This I Believe

Hayes, Anna Hansen


  • Anna Hayes, associate editor of the PTA magazine, describes her fear of lightening as a child and the realization that fear is incompatible with faith in God. Anna also explains that faith in people and selflessness can bring the "kingdom of God on earth."
This object is in collection Subject Temporal Permanent URL
Component ID:
To Cite:
TARC Citation Guide    EndNote
Detailed Rights
view transcript only

And now, This I Believe. Here is Edward R. Murrow.
This I Believe. Anna Hansen Hayes is a national civic leader. Her work when president of the National Congress of Parents and Teachers carried her to every state and to Canada, Cuba and Japan. Her many civic tasks now include that of associate editor of the PTA magazine. Married for forty-eight years, and a grandmother, she is the author of numerous articles and several volumes of poetry. Here now are the beliefs of Anna Hansen Hayes.
Can you see a 9-year-old girl running swiftly across a clearing in the forest, suddenly bowled over by a bolt of lightning? I was that child. Regaining consciousness, I limped shakily back to our camp with a hurt knee and an hysterical fear of electric storms. Before long, acute nervousness developed, and I was taken out of school, sent to live with my aunt and uncle on a farm a day’s journey from home. There I grew stronger, learning a new life with farm creatures for playmates and a kindly Indian woman for a guide.
One day, during a severe electric storm, my aunt—trying to quiet my fears—told me gently that “one who fears has no faith in God.” Then she went out into the storm to bring in clothes from the line. I, too, went out into the storm, running down through the orchard to the creek where overhanging willows and wild currant bushes made a shelter from the rain. Feet first, I wormed my way back as far as possible under the bushes.
There I lay, praying, until the thunder ceased and the lightning became wide flashes on the distant horizon. I felt quiet and cool, and somehow found the conviction that one cannot live, love, and trust God completely, and still be afraid of natural phenomena.
I began then to appreciate the beauty and power of an electric storm, and with that appreciation came a growing sense of my relationship to God’s world.
I believe that fear is incompatible with faith. I believe that God does not send bereavement and sorrow nor any affliction to punish us. I believe that it is possible for me to grow in character and spirit from hardship and bereavement, if I discard self-pity and earnestly seek to learn those physical and moral laws that regulate our world.

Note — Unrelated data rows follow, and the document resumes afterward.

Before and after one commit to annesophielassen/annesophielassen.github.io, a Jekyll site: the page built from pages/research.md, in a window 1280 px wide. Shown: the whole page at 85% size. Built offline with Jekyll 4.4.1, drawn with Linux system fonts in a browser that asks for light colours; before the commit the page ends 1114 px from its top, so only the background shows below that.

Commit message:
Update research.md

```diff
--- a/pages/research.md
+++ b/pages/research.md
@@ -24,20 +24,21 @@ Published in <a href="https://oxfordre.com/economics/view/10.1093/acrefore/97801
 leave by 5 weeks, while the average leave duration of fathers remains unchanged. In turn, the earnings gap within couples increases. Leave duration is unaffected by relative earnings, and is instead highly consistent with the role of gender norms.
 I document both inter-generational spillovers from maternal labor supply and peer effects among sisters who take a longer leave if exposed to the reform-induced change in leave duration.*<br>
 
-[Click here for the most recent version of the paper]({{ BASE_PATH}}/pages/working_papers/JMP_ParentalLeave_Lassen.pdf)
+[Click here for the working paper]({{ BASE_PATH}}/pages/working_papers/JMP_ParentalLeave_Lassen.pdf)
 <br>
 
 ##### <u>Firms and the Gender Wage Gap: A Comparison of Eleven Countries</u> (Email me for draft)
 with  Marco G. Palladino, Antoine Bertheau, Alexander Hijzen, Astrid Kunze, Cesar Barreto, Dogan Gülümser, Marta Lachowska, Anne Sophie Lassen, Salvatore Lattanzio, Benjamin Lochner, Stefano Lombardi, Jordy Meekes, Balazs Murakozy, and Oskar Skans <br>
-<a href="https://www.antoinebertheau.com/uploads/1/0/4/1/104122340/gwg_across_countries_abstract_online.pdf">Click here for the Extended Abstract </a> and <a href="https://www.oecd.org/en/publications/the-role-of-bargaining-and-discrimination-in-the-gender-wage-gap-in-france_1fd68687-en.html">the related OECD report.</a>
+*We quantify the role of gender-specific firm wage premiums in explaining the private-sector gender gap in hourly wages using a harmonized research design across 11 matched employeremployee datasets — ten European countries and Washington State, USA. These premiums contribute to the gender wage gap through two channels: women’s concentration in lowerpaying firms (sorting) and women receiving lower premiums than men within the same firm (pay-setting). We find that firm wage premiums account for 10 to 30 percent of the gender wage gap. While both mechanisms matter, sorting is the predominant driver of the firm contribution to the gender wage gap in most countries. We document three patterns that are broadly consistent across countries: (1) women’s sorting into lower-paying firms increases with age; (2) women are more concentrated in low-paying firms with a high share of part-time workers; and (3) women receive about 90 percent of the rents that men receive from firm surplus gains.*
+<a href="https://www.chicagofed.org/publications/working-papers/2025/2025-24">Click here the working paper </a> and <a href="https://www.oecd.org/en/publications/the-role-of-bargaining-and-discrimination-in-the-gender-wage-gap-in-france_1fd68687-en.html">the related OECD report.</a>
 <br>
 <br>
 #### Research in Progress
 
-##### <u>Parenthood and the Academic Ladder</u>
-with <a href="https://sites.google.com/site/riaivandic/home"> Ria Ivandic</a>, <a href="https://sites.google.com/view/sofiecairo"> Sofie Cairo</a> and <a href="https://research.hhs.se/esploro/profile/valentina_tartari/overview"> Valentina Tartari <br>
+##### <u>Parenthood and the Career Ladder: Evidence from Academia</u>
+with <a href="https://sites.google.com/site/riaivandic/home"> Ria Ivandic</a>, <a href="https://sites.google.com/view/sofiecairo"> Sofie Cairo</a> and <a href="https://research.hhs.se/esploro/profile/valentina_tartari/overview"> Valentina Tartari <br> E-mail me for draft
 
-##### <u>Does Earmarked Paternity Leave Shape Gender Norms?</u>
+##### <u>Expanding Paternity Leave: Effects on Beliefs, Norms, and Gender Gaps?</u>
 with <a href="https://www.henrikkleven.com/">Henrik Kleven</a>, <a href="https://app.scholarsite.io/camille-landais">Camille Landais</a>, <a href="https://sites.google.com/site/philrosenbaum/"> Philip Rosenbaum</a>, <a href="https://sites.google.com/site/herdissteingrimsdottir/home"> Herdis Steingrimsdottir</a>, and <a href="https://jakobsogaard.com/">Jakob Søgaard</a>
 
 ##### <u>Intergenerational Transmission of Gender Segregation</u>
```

I believe that every person alive has the power to do something—a little, at least—to advance the kingdom of God on earth, as it is in heaven.

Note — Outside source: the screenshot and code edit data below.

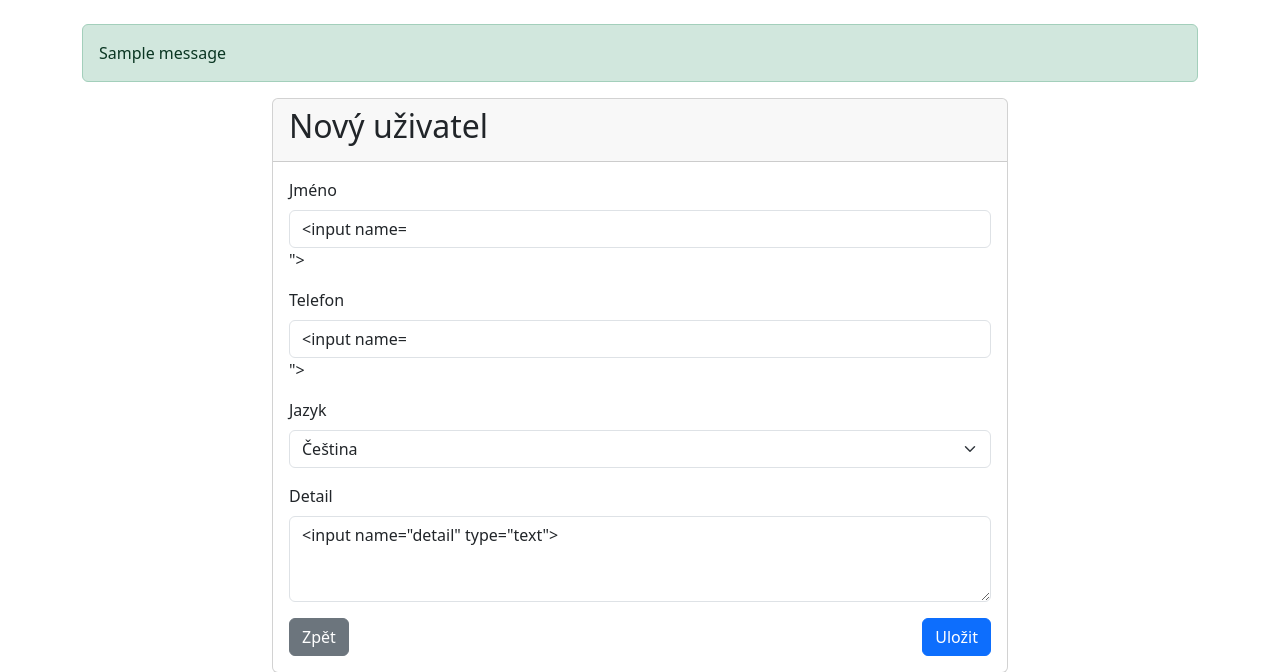
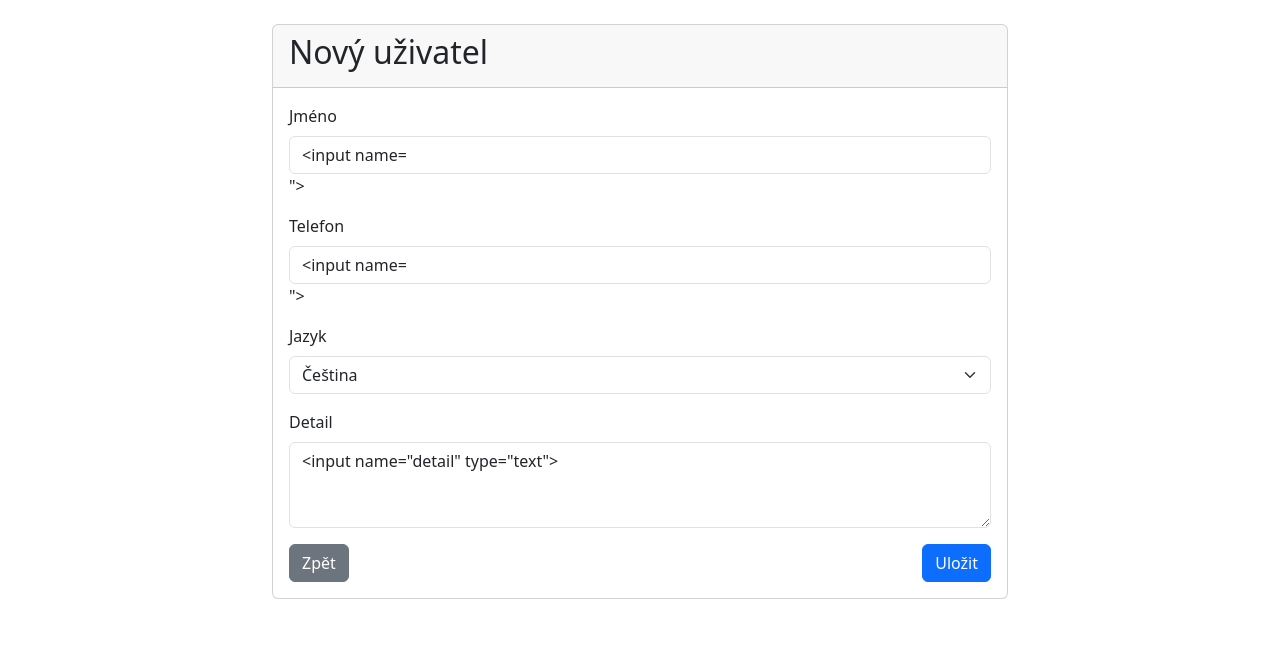
Before and after one commit to hvotava/lecture-app, a Python web app: template app/templates/users/form.html in a window 1280 px wide. Shown: the part 56-728 px from the top of the page. Run offline with Jinja, Linux system fonts and the light colour scheme; the template is opened without the code that fills it, so the values that code supplies are empty, except form fields; tables that the repository leaves empty hold one stand-in row (values such as "Sample post"); one stand-in notice (Sample message) is shown; form fields are guessed from the names that the template uses; some libraries are stand-ins or nearby versions.

Commit message:
Odstranění get_flashed_messages z šablony - není dostupné ve FastAPI

```diff
--- a/app/templates/base.html
+++ b/app/templates/base.html
@@ -28,14 +28,6 @@
     </nav>
 
     <div class="container mt-4">
-        {% with messages = get_flashed_messages(with_categories=true) %}
-            {% if messages %}
-                {% for category, message in messages %}
-                    <div class="alert alert-{{ category }}">{{ message }}</div>
-                {% endfor %}
-            {% endif %}
-        {% endwith %}
-
         {% block content %}{% endblock %}
     </div>
 
```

But I believe, also, that I can accomplish such a joyous purpose only when I long for the success of others, and when I am content with whatever work needs my hands at the moment.
I believe in St. John’s eloquent warning that “He that loveth not his brother, abideth in death.” And I believe also that I must accept that word, “brother,” to mean any person on the face of the earth, because of His decree that “All men are brothers.”
I believe that my life is of value only as it becomes a functioning part of a glorious plan for the kingdom of God on earth.
For this, I need a little more love for my fellow man; a little more sympathy; a little more will in my heart to believe in his integrity; a little more shared for my neighbor’s need; much less concern about me; more understanding the hopes of those who strive, now, for liberty; a little more faith in the word of God; a little more hope for His plan that “All of us dwell in one brotherhood,” and “Peace light the heart of each man.”
That was Anna Hansen Hayes, youth welfare leader of Twin Falls, Idaho.